The Cost of a Chronic Illness


Its day 2 of the eighth annual Diabetes Blog Week. The idea is that bloggers sign up to write about a set topic each day for a week, and readers can get a variety of different perspectives on the one topic. Here is today’s prompt:

Insulin and other diabetes medications and supplies can be costly.  Here in the US, insurance status and age (as in Medicare eligibility) can impact both the cost and coverage.  So today, let’s discuss how cost impacts our diabetes care.  Do you have advice to share?  For those outside the US, is cost a concern?  Are there other factors such as accessibility or education that cause barriers to your diabetes care?

The cost of having diabetes sure does add up. Over the years, I’ve definitely felt envious of my peers who get to spend their money on having a good time and living like there’s no tomorrow.

But if I have to have diabetes, then there’s no place I’d rather have it than in Australia. My own diabetes care has been relatively accessible and affordable. I am not judged based on my income or socio-economic status. I have never struggled to make ends meet. I have a stable job and a supportive family around me. However, I do expect that there are still many in Australia who would still find it hard to make ends meet.

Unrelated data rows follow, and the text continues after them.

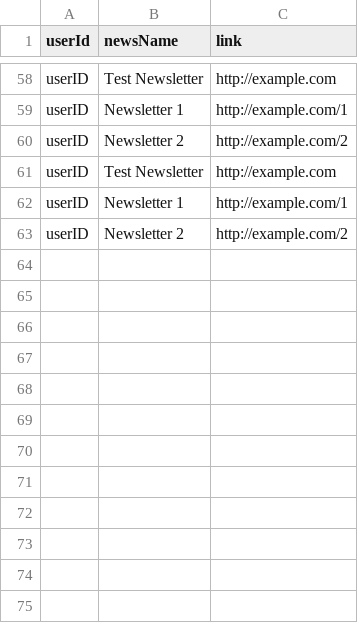
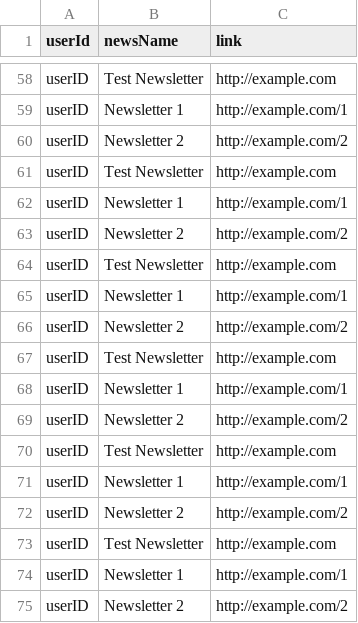
Before and after one commit to vincentrann/EECS-3111-project, a CSV file: EECS3311_project/src/data/NewsletterSubscriber.csv, drawn as a sheet; only a part is shown, gaps mark what is left out.

```diff
--- a/EECS3311_project/src/data/NewsletterSubscriber.csv
+++ b/EECS3311_project/src/data/NewsletterSubscriber.csv
@@ -63 +63,13 @@ userID,Newsletter 1,http://example.com/1
 userID,Newsletter 2,http://example.com/2
+userID,Test Newsletter,http://example.com
+userID,Newsletter 1,http://example.com/1
+userID,Newsletter 2,http://example.com/2
+userID,Test Newsletter,http://example.com
+userID,Newsletter 1,http://example.com/1
+userID,Newsletter 2,http://example.com/2
+userID,Test Newsletter,http://example.com
+userID,Newsletter 1,http://example.com/1
+userID,Newsletter 2,http://example.com/2
+userID,Test Newsletter,http://example.com
+userID,Newsletter 1,http://example.com/1
+userID,Newsletter 2,http://example.com/2
```
Also changed, not shown: EECS3311_project/src/data/Clients.csv, EECS3311_project/src/data/FacultyTextbooks.csv, 5 other files.
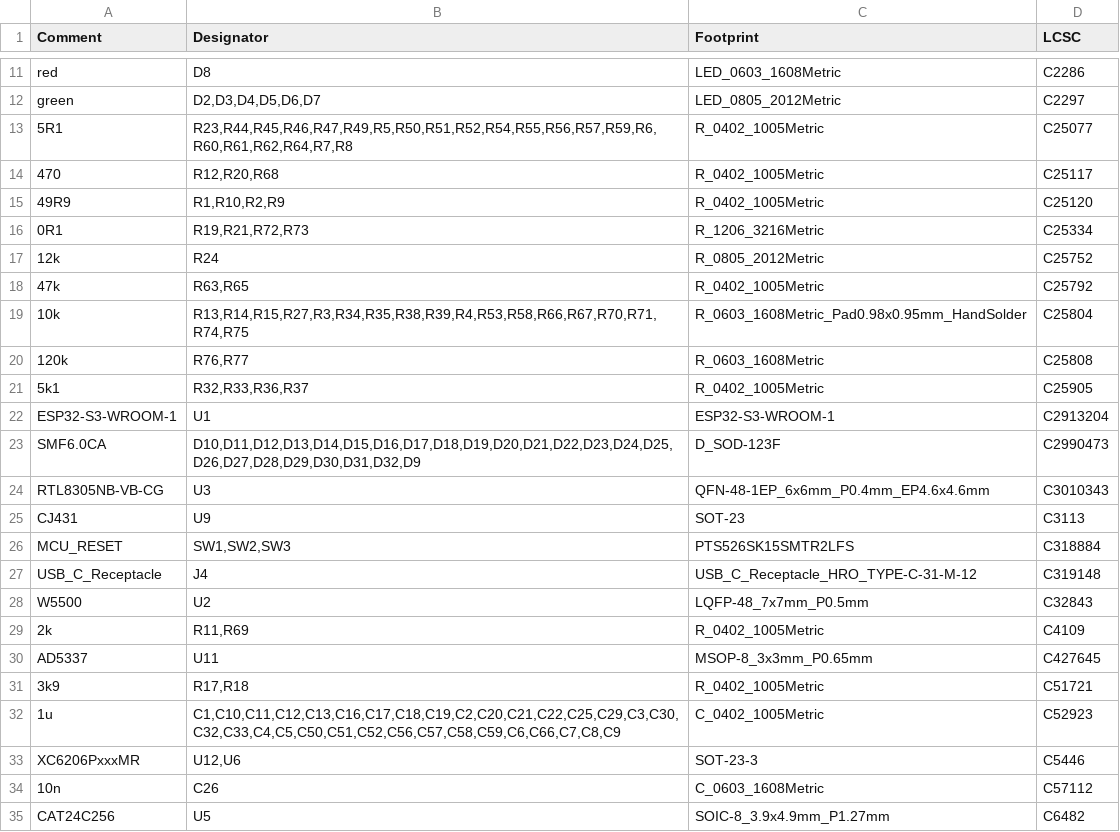
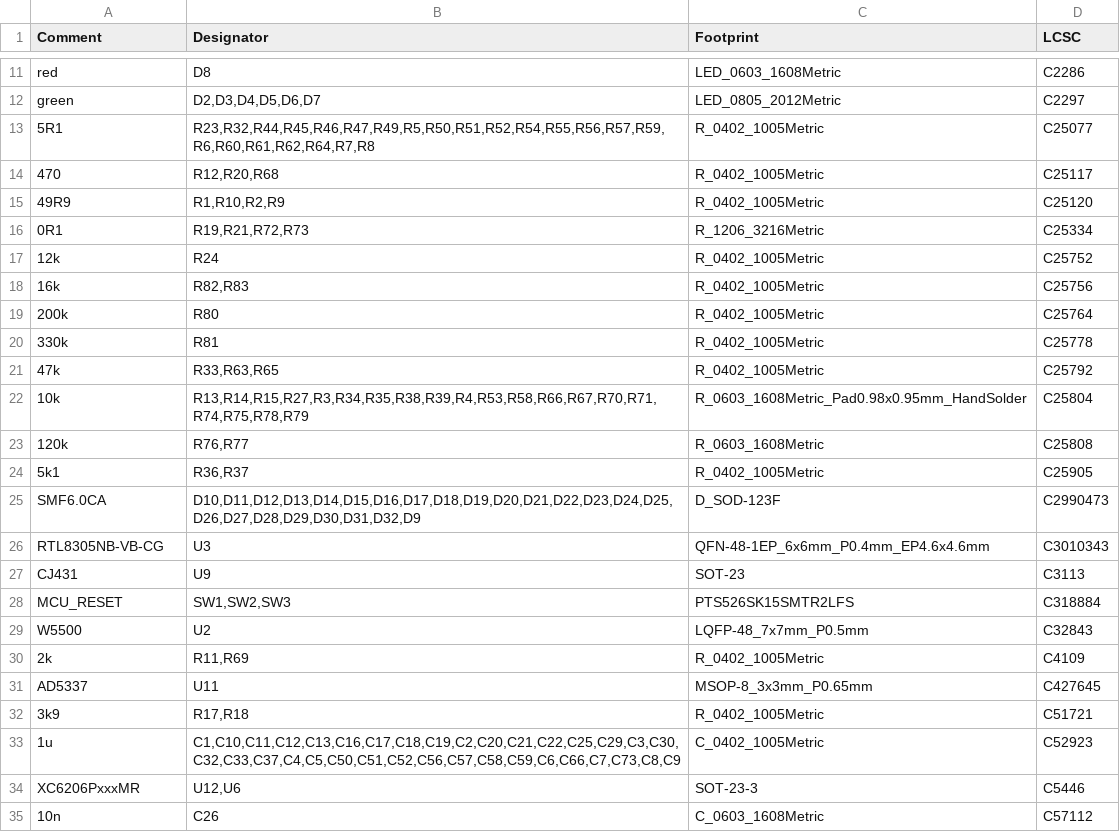
Before and after one commit to immortal-sniper1/Ethernet_switch, a CSV file: Ethernet_switch_4out/jlcpcb/production_files/BOM-Ethernet_switch_4out.csv, drawn as a sheet; only a part is shown, gaps mark what is left out; the shorter side is filled out with more unchanged rows; the diff covers the shown part only.

```diff
--- a/Ethernet_switch_4out/jlcpcb/production_files/BOM-Ethernet_switch_4out.csv
+++ b/Ethernet_switch_4out/jlcpcb/production_files/BOM-Ethernet_switch_4out.csv
@@ -12,3 +12,3 @@ red,D8,LED_0603_1608Metric,C2286
 green,"D2,D3,D4,D5,D6,D7",LED_0805_2012Metric,C2297
-5R1,"R23,R44,R45,R46,R47,R49,R5,R50,R51,R52,R54,R55,R56,R57,R59,R6,R60,R61,R62,R64,R7,R8",R_0402_1005Metric,C25077
+5R1,"R23,R32,R44,R45,R46,R47,R49,R5,R50,R51,R52,R54,R55,R56,R57,R59,R6,R60,R61,R62,R64,R7,R8",R_0402_1005Metric,C25077
 470,"R12,R20,R68",R_0402_1005Metric,C25117
@@ -16,8 +16,10 @@ green,"D2,D3,D4,D5,D6,D7",LED_0805_2012Metric,C2297
 0R1,"R19,R21,R72,R73",R_1206_3216Metric,C25334
-12k,R24,R_0805_2012Metric,C25752
-47k,"R63,R65",R_0402_1005Metric,C25792
-10k,"R13,R14,R15,R27,R3,R34,R35,R38,R39,R4,R53,R58,R66,R67,R70,R71,R74,R75",R_0603_1608Metric_Pad0.98x0.95mm_HandSolder,C25804
+12k,R24,R_0402_1005Metric,C25752
+16k,"R82,R83",R_0402_1005Metric,C25756
+200k,R80,R_0402_1005Metric,C25764
+330k,R81,R_0402_1005Metric,C25778
+47k,"R33,R63,R65",R_0402_1005Metric,C25792
+10k,"R13,R14,R15,R27,R3,R34,R35,R38,R39,R4,R53,R58,R66,R67,R70,R71,R74,R75,R78,R79",R_0603_1608Metric_Pad0.98x0.95mm_HandSolder,C25804
 120k,"R76,R77",R_0603_1608Metric,C25808
-5k1,"R32,R33,R36,R37",R_0402_1005Metric,C25905
-ESP32-S3-WROOM-1,U1,ESP32-S3-WROOM-1,C2913204
+5k1,"R36,R37",R_0402_1005Metric,C25905
 SMF6.0CA,"D10,D11,D12,D13,D14,D15,D16,D17,D18,D19,D20,D21,D22,D23,D24,D25,D26,D27,D28,D29,D30,D31,D32,D9",D_SOD-123F,C2990473
@@ -26,3 +28,2 @@ CJ431,U9,SOT-23,C3113
 MCU_RESET,"SW1,SW2,SW3",PTS526SK15SMTR2LFS,C318884
-USB_C_Receptacle,J4,USB_C_Receptacle_HRO_TYPE-C-31-M-12,C319148
 W5500,U2,LQFP-48_7x7mm_P0.5mm,C32843
@@ -31,3 +32,3 @@ AD5337,U11,MSOP-8_3x3mm_P0.65mm,C427645
 3k9,"R17,R18",R_0402_1005Metric,C51721
-1u,"C1,C10,C11,C12,C13,C16,C17,C18,C19,C2,C20,C21,C22,C25,C29,C3,C30,C32,C33,C4,C5,C50,C51,C52,C56,C57,C58,C59,C6,C66,C7,C8,C9",C_0402_1005Metric,C52923
+1u,"C1,C10,C11,C12,C13,C16,C17,C18,C19,C2,C20,C21,C22,C25,C29,C3,C30,C32,C33,C37,C4,C5,C50,C51,C52,C56,C57,C58,C59,C6,C66,C7,C73,C8,C9",C_0402_1005Metric,C52923
 XC6206PxxxMR,"U12,U6",SOT-23-3,C5446
```
Also changed, not shown: 7 added rows, 1 removed row and 2 edited cells elsewhere in this file, Ethernet_switch_4out/jlcpcb/production_files/CPL-Ethernet_switch_4out.csv, 31 other files.
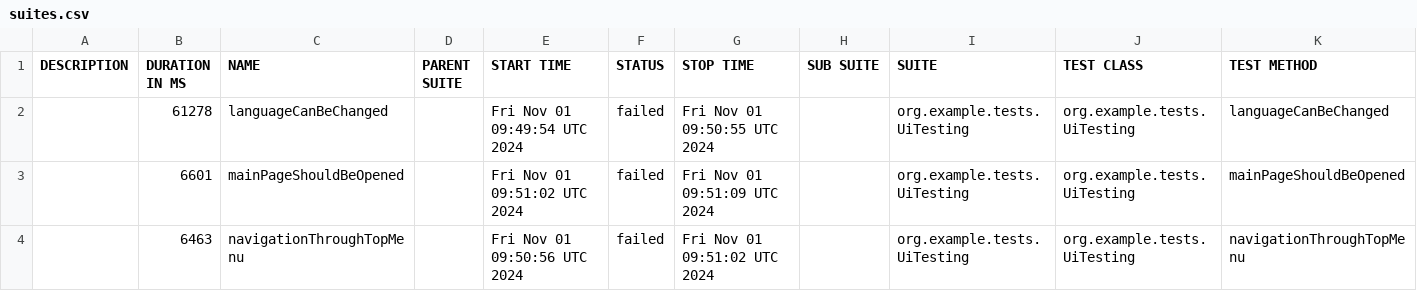
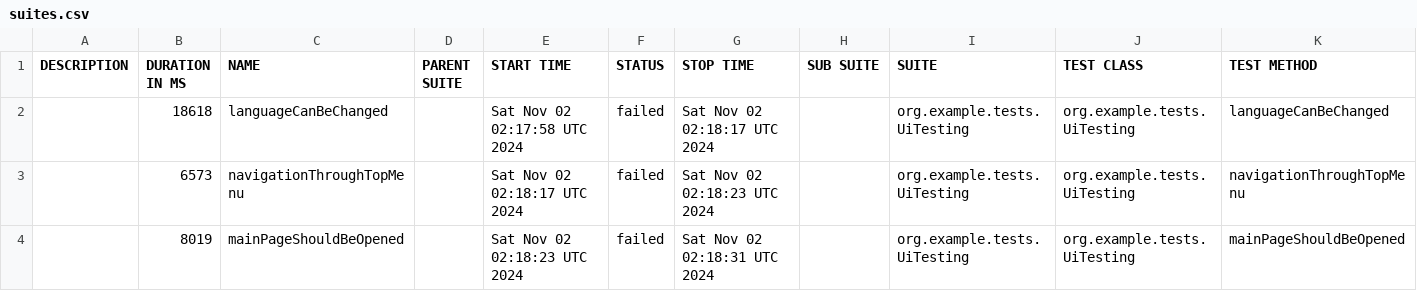
Before and after one commit to sergiy-bloshchenko-personal/compasswayTask, a CSV file: uitesting/data/suites.csv, drawn as a sheet.

```diff
--- a/uitesting/data/suites.csv
+++ b/uitesting/data/suites.csv
@@ -1,4 +1,4 @@
 "DESCRIPTION","DURATION IN MS","NAME","PARENT SUITE","START TIME","STATUS","STOP TIME","SUB SUITE","SUITE","TEST CLASS","TEST METHOD"
-"","61278","languageCanBeChanged","","Fri Nov 01 09:49:54 UTC 2024","failed","Fri Nov 01 09:50:55 UTC 2024","","org.example.tests.UiTesting","org.example.tests.UiTesting","languageCanBeChanged"
-"","6601","mainPageShouldBeOpened","","Fri Nov 01 09:51:02 UTC 2024","failed","Fri Nov 01 09:51:09 UTC 2024","","org.example.tests.UiTesting","org.example.tests.UiTesting","mainPageShouldBeOpened"
-"","6463","navigationThroughTopMenu","","Fri Nov 01 09:50:56 UTC 2024","failed","Fri Nov 01 09:51:02 UTC 2024","","org.example.tests.UiTesting","org.example.tests.UiTesting","navigationThroughTopMenu"
+"","18618","languageCanBeChanged","","Sat Nov 02 02:17:58 UTC 2024","failed","Sat Nov 02 02:18:17 UTC 2024","","org.example.tests.UiTesting","org.example.tests.UiTesting","languageCanBeChanged"
+"","6573","navigationThroughTopMenu","","Sat Nov 02 02:18:17 UTC 2024","failed","Sat Nov 02 02:18:23 UTC 2024","","org.example.tests.UiTesting","org.example.tests.UiTesting","navigationThroughTopMenu"
+"","8019","mainPageShouldBeOpened","","Sat Nov 02 02:18:23 UTC 2024","failed","Sat Nov 02 02:18:31 UTC 2024","","org.example.tests.UiTesting","org.example.tests.UiTesting","mainPageShouldBeOpened"
```
Also changed, not shown: uitesting/data/behaviors.csv, 19 other files.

Insulin is heavily subsidised through Medicare and the Pharmaceutical Benefits Scheme, costing me approximately $35 for 5 boxes of Novorapid insulin.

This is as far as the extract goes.